Every record below should be retyped exactly, and no picture should appear in the copy.

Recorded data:
━━━━━━━━━━━━━━━━

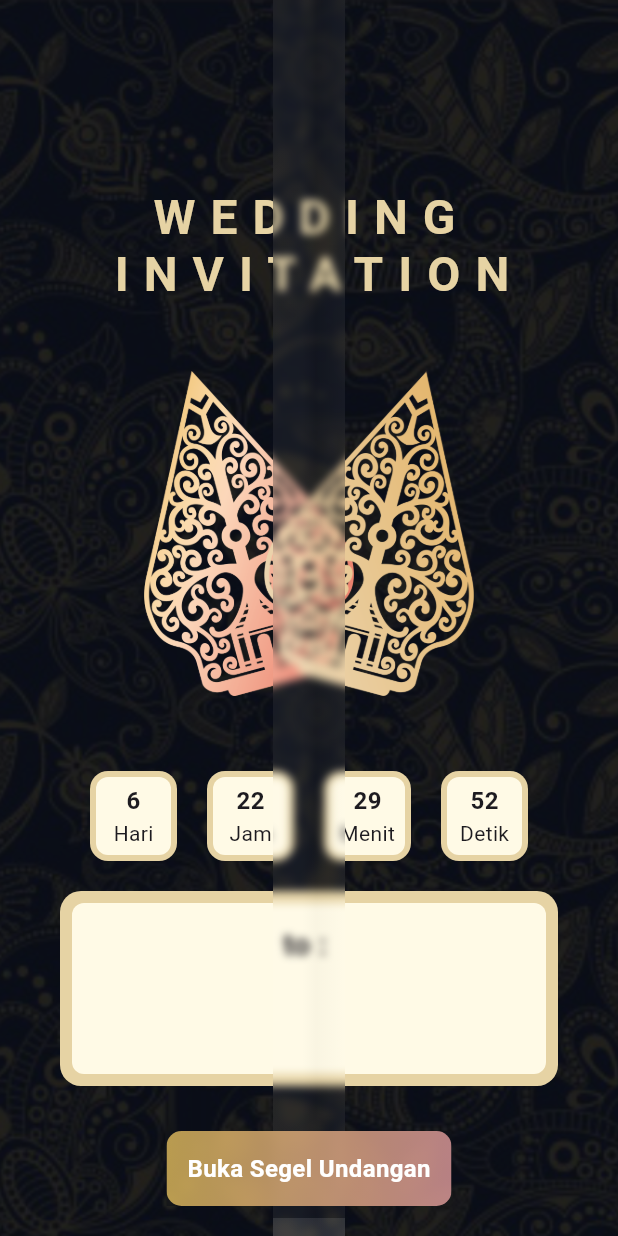
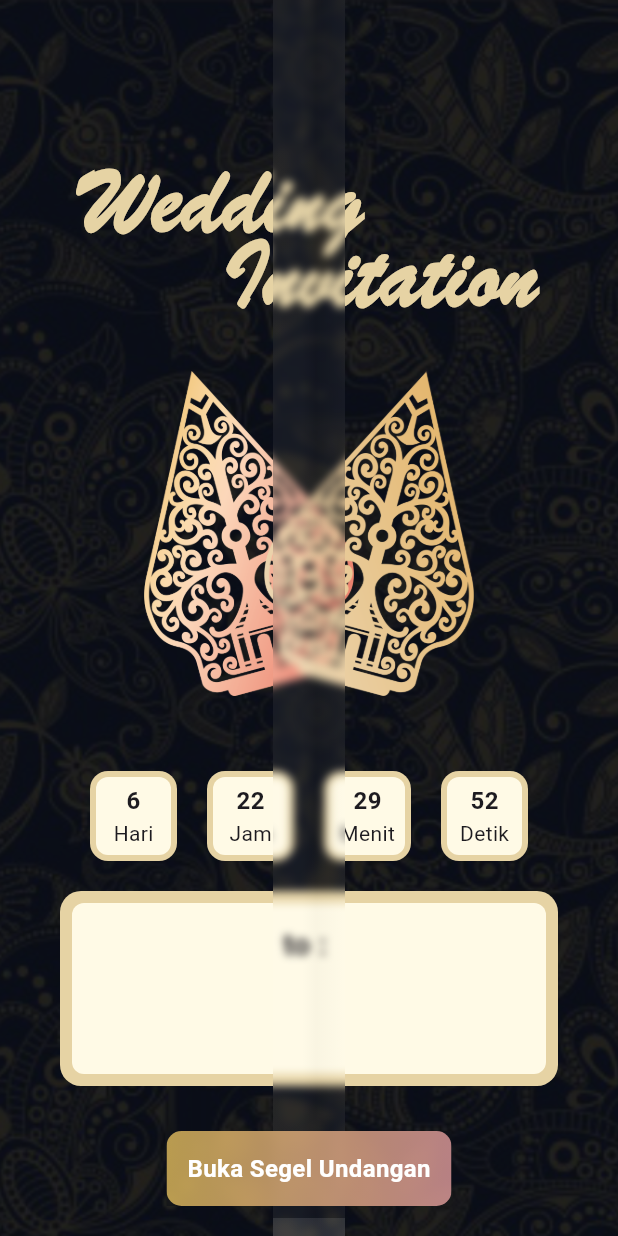
Before and after one commit to faequl96/invitation_app, a Flutter app: the screen it shows after launch, on a phone screen of 412 x 824 dp. Run offline on Flutter 3.47's test engine with Material 3 defaults, Android fonts, the phone set to English and light mode, and no system bars.

Commit message:
change title font

```diff
--- a/lib/app.dart
+++ b/lib/app.dart
@@ -60,6 +60,7 @@ class _AppState extends State<App> {
       debugShowCheckedModeBanner: false,
       home: Scaffold(
         body: Stack(
+          alignment: AlignmentDirectional.bottomCenter,
           children: [
             Page1(scrollValue: scrollValue),
             Container(
@@ -101,30 +102,54 @@ class _AppState extends State<App> {
               right: -moveValue,
               child: const RightBackground(isTransparent: true),
             ),
+            // Positioned(
+            //   bottom: 600 + (scrollValue / 14),
+            //   child: Opacity(
+            //     opacity: flashValue,
+            //     child: const Text(
+            //       "WEDDING\nINVITATION",
+            //       textAlign: TextAlign.center,
+            //       style: TextStyle(
+            //         fontSize: 38,
+            //         fontWeight: FontWeight.w800,
+            //         color: Color.fromARGB(255, 230, 211, 164),
+            //         height: 1.2,
+            //         letterSpacing: 6,
+            //       ),
+            //     ),
+            //   ),
+            // ),
             Positioned(
-              bottom: 600 + (scrollValue / 14),
-              child: SizedBox(
-                width: size.width,
-                height: 120,
-                child: Row(
-                  mainAxisAlignment: MainAxisAlignment.center,
-                  children: [
-                    const SizedBox(width: 4),
-                    Opacity(
+              bottom: 650 + (scrollValue / 14),
+              left: 54,
+              child: Opacity(
                 opacity: flashValue,
                 child: const Text(
-                        "WEDDING\nINVITATION",
-                        textAlign: TextAlign.center,
+                  "Wedding",
                   style: TextStyle(
-                          fontSize: 32,
+                    fontFamily: "BrushScriptMT",
+                    fontSize: 66,
                     fontWeight: FontWeight.bold,
                     color: Color.fromARGB(255, 230, 211, 164),
                     height: 1.2,
-                          letterSpacing: 10,
                   ),
                 ),
               ),
-                  ],
+            ),
+            Positioned(
+              bottom: 600 + (scrollValue / 14),
+              right: 54,
+              child: Opacity(
+                opacity: flashValue,
+                child: const Text(
+                  "Invitation",
+                  style: TextStyle(
+                    fontFamily: "BrushScriptMT",
+                    fontSize: 66,
+                    fontWeight: FontWeight.bold,
+                    color: Color.fromARGB(255, 230, 211, 164),
+                    height: 1.2,
+                  ),
                 ),
               ),
             ),
--- a/lib/pages/page_1/page_1.dart
+++ b/lib/pages/page_1/page_1.dart
@@ -41,18 +41,18 @@ class Page1 extends StatelessWidget {
             ),
           ),
           AnimatedPositioned(
-            duration: const Duration(milliseconds: 500),
+            duration: const Duration(milliseconds: 400),
             bottom: 444,
             right: scrollValue > size.height - 50 ? 140 : 40,
             child: AnimatedOpacity(
-              duration: const Duration(milliseconds: 500),
+              duration: const Duration(milliseconds: 400),
               opacity: scrollValue > size.height - 50 ? 1 : 0,
               child: const Text(
                 "Betina",
                 style: TextStyle(
                   fontFamily: "BrushScriptMT",
                   fontSize: 50,
-                  fontWeight: FontWeight.bold,
+                  fontWeight: FontWeight.w600,
                   color: Color.fromARGB(255, 230, 211, 164),
                 ),
               ),
@@ -61,42 +61,42 @@ class Page1 extends StatelessWidget {
           Positioned(
             bottom: 384,
             child: AnimatedOpacity(
-              duration: const Duration(milliseconds: 500),
+              duration: const Duration(milliseconds: 400),
               opacity: scrollValue > size.height - 1 ? 1 : 0,
               child: const Text(
                 "&",
                 style: TextStyle(
                   fontFamily: "BrushScriptMT",
                   fontSize: 56,
-                  fontWeight: FontWeight.bold,
+                  fontWeight: FontWeight.w600,
                   color: Color.fromARGB(255, 230, 211, 164),
                 ),
               ),
             ),
           ),
           AnimatedPositioned(
-            duration: const Duration(milliseconds: 500),
+            duration: const Duration(milliseconds: 400),
             bottom: 344,
             left: scrollValue > size.height - 50 ? 140 : 40,
             child: AnimatedOpacity(
-              duration: const Duration(milliseconds: 500),
+              duration: const Duration(milliseconds: 400),
               opacity: scrollValue > size.height - 50 ? 1 : 0,
               child: const Text(
                 "Jantan",
                 style: TextStyle(
                   fontFamily: "BrushScriptMT",
                   fontSize: 50,
-                  fontWeight: FontWeight.bold,
+                  fontWeight: FontWeight.w600,
                   color: Color.fromARGB(255, 230, 211, 164),
                 ),
               ),
             ),
           ),
           AnimatedPositioned(
-            duration: const Duration(milliseconds: 500),
+            duration: const Duration(milliseconds: 400),
             bottom: scrollValue > size.height - 50 ? 120 : 50,
             child: AnimatedOpacity(
-              duration: const Duration(milliseconds: 500),
+              duration: const Duration(milliseconds: 400),
               opacity: scrollValue > size.height - 50 ? 1 : 0,
               child: Text(
                 dateFormater.format(_dateTime),
```
Lines whose indentation alone changed are shown as unchanged.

━━━━━━━━━━━━━━━━

**ANSWER FOR THIS EXERCISE**
Before and after one commit to faequl96/invitation_app, a Flutter app: the screen it shows after launch, on a phone screen of 412 x 824 dp. Run offline on Flutter 3.47's test engine with Material 3 defaults, Android fonts, the phone set to English and light mode, and no system bars.

Commit message:
change title font

```diff
--- a/lib/app.dart
+++ b/lib/app.dart
@@ -60,6 +60,7 @@ class _AppState extends State<App> {
       debugShowCheckedModeBanner: false,
       home: Scaffold(
         body: Stack(
+          alignment: AlignmentDirectional.bottomCenter,
           children: [
             Page1(scrollValue: scrollValue),
             Container(
@@ -101,30 +102,54 @@ class _AppState extends State<App> {
               right: -moveValue,
               child: const RightBackground(isTransparent: true),
             ),
+            // Positioned(
+            //   bottom: 600 + (scrollValue / 14),
+            //   child: Opacity(
+            //     opacity: flashValue,
+            //     child: const Text(
+            //       "WEDDING\nINVITATION",
+            //       textAlign: TextAlign.center,
+            //       style: TextStyle(
+            //         fontSize: 38,
+            //         fontWeight: FontWeight.w800,
+            //         color: Color.fromARGB(255, 230, 211, 164),
+            //         height: 1.2,
+            //         letterSpacing: 6,
+            //       ),
+            //     ),
+            //   ),
+            // ),
             Positioned(
-              bottom: 600 + (scrollValue / 14),
-              child: SizedBox(
-                width: size.width,
-                height: 120,
-                child: Row(
-                  mainAxisAlignment: MainAxisAlignment.center,
-                  children: [
-                    const SizedBox(width: 4),
-                    Opacity(
+              bottom: 650 + (scrollValue / 14),
+              left: 54,
+              child: Opacity(
                 opacity: flashValue,
                 child: const Text(
-                        "WEDDING\nINVITATION",
-                        textAlign: TextAlign.center,
+                  "Wedding",
                   style: TextStyle(
-                          fontSize: 32,
+                    fontFamily: "BrushScriptMT",
+                    fontSize: 66,
                     fontWeight: FontWeight.bold,
                     color: Color.fromARGB(255, 230, 211, 164),
                     height: 1.2,
-                          letterSpacing: 10,
                   ),
                 ),
               ),
-                  ],
+            ),
+            Positioned(
+              bottom: 600 + (scrollValue / 14),
+              right: 54,
+              child: Opacity(
+                opacity: flashValue,
+                child: const Text(
+                  "Invitation",
+                  style: TextStyle(
+                    fontFamily: "BrushScriptMT",
+                    fontSize: 66,
+                    fontWeight: FontWeight.bold,
+                    color: Color.fromARGB(255, 230, 211, 164),
+                    height: 1.2,
+                  ),
                 ),
               ),
             ),
--- a/lib/pages/page_1/page_1.dart
+++ b/lib/pages/page_1/page_1.dart
@@ -41,18 +41,18 @@ class Page1 extends StatelessWidget {
             ),
           ),
           AnimatedPositioned(
-            duration: const Duration(milliseconds: 500),
+            duration: const Duration(milliseconds: 400),
             bottom: 444,
             right: scrollValue > size.height - 50 ? 140 : 40,
             child: AnimatedOpacity(
-              duration: const Duration(milliseconds: 500),
+              duration: const Duration(milliseconds: 400),
               opacity: scrollValue > size.height - 50 ? 1 : 0,
               child: const Text(
                 "Betina",
                 style: TextStyle(
                   fontFamily: "BrushScriptMT",
                   fontSize: 50,
-                  fontWeight: FontWeight.bold,
+                  fontWeight: FontWeight.w600,
                   color: Color.fromARGB(255, 230, 211, 164),
                 ),
               ),
@@ -61,42 +61,42 @@ class Page1 extends StatelessWidget {
           Positioned(
             bottom: 384,
             child: AnimatedOpacity(
-              duration: const Duration(milliseconds: 500),
+              duration: const Duration(milliseconds: 400),
               opacity: scrollValue > size.height - 1 ? 1 : 0,
               child: const Text(
                 "&",
                 style: TextStyle(
                   fontFamily: "BrushScriptMT",
                   fontSize: 56,
-                  fontWeight: FontWeight.bold,
+                  fontWeight: FontWeight.w600,
                   color: Color.fromARGB(255, 230, 211, 164),
                 ),
               ),
             ),
           ),
           AnimatedPositioned(
-            duration: const Duration(milliseconds: 500),
+            duration: const Duration(milliseconds: 400),
             bottom: 344,
             left: scrollValue > size.height - 50 ? 140 : 40,
             child: AnimatedOpacity(
-              duration: const Duration(milliseconds: 500),
+              duration: const Duration(milliseconds: 400),
               opacity: scrollValue > size.height - 50 ? 1 : 0,
               child: const Text(
                 "Jantan",
                 style: TextStyle(
                   fontFamily: "BrushScriptMT",
                   fontSize: 50,
-                  fontWeight: FontWeight.bold,
+                  fontWeight: FontWeight.w600,
                   color: Color.fromARGB(255, 230, 211, 164),
                 ),
               ),
             ),
           ),
           AnimatedPositioned(
-            duration: const Duration(milliseconds: 500),
+            duration: const Duration(milliseconds: 400),
             bottom: scrollValue > size.height - 50 ? 120 : 50,
             child: AnimatedOpacity(
-              duration: const Duration(milliseconds: 500),
+              duration: const Duration(milliseconds: 400),
               opacity: scrollValue > size.height - 50 ? 1 : 0,
               child: Text(
                 dateFormater.format(_dateTime),
```
Lines whose indentation alone changed are shown as unchanged.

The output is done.